WHAT IS BEING ASKED: Wherever the word "reply" occurs in the lines below, copy the whole line.

** Opening PROVIDED INFORMATION block **

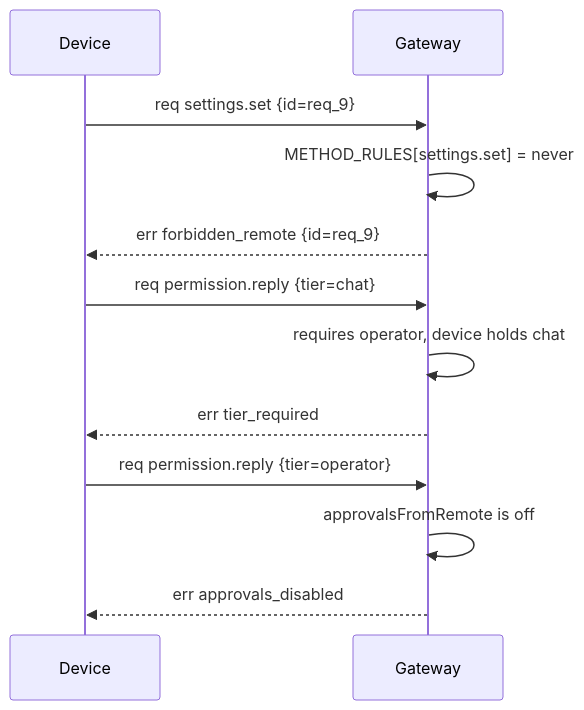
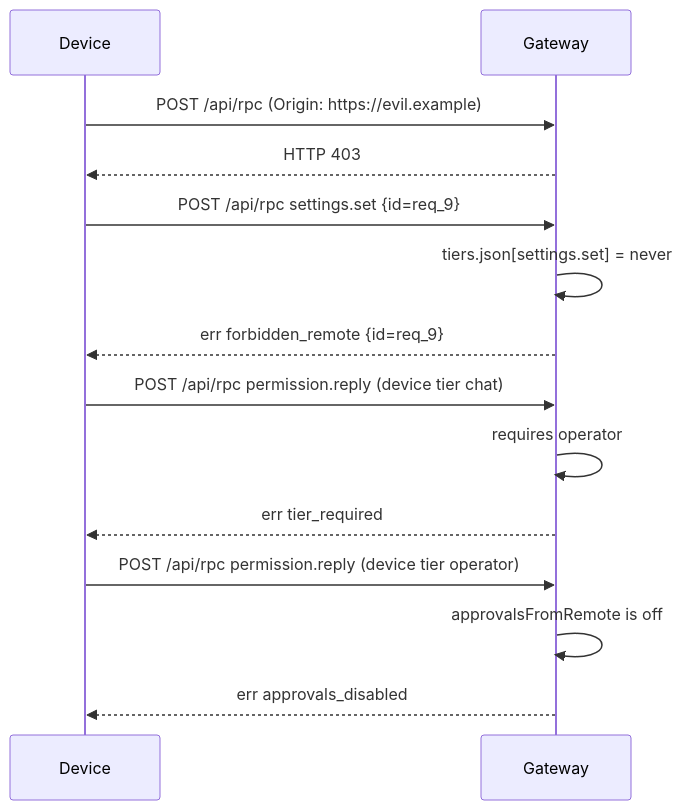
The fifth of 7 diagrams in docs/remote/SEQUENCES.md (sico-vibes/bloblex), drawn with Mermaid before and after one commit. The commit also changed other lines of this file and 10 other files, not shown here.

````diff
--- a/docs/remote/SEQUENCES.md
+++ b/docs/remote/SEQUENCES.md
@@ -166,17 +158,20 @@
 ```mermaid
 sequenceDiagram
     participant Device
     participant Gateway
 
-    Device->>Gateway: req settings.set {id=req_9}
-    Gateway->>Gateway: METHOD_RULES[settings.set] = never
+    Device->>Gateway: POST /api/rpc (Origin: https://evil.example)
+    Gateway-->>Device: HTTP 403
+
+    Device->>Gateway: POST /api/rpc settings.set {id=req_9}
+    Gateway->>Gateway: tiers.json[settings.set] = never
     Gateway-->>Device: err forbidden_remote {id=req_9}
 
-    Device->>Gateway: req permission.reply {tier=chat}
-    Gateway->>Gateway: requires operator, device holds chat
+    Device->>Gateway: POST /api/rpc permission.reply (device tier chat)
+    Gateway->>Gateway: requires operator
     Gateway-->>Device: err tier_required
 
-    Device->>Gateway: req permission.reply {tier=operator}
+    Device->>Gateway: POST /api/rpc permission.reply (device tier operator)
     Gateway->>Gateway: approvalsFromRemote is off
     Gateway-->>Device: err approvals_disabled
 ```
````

** Closing PROVIDED INFORMATION block **

ANSWER FOR THE TASK:
-    Device->>Gateway: req permission.reply {tier=chat}
+    Device->>Gateway: POST /api/rpc permission.reply (device tier chat)
-    Device->>Gateway: req permission.reply {tier=operator}
+    Device->>Gateway: POST /api/rpc permission.reply (device tier operator)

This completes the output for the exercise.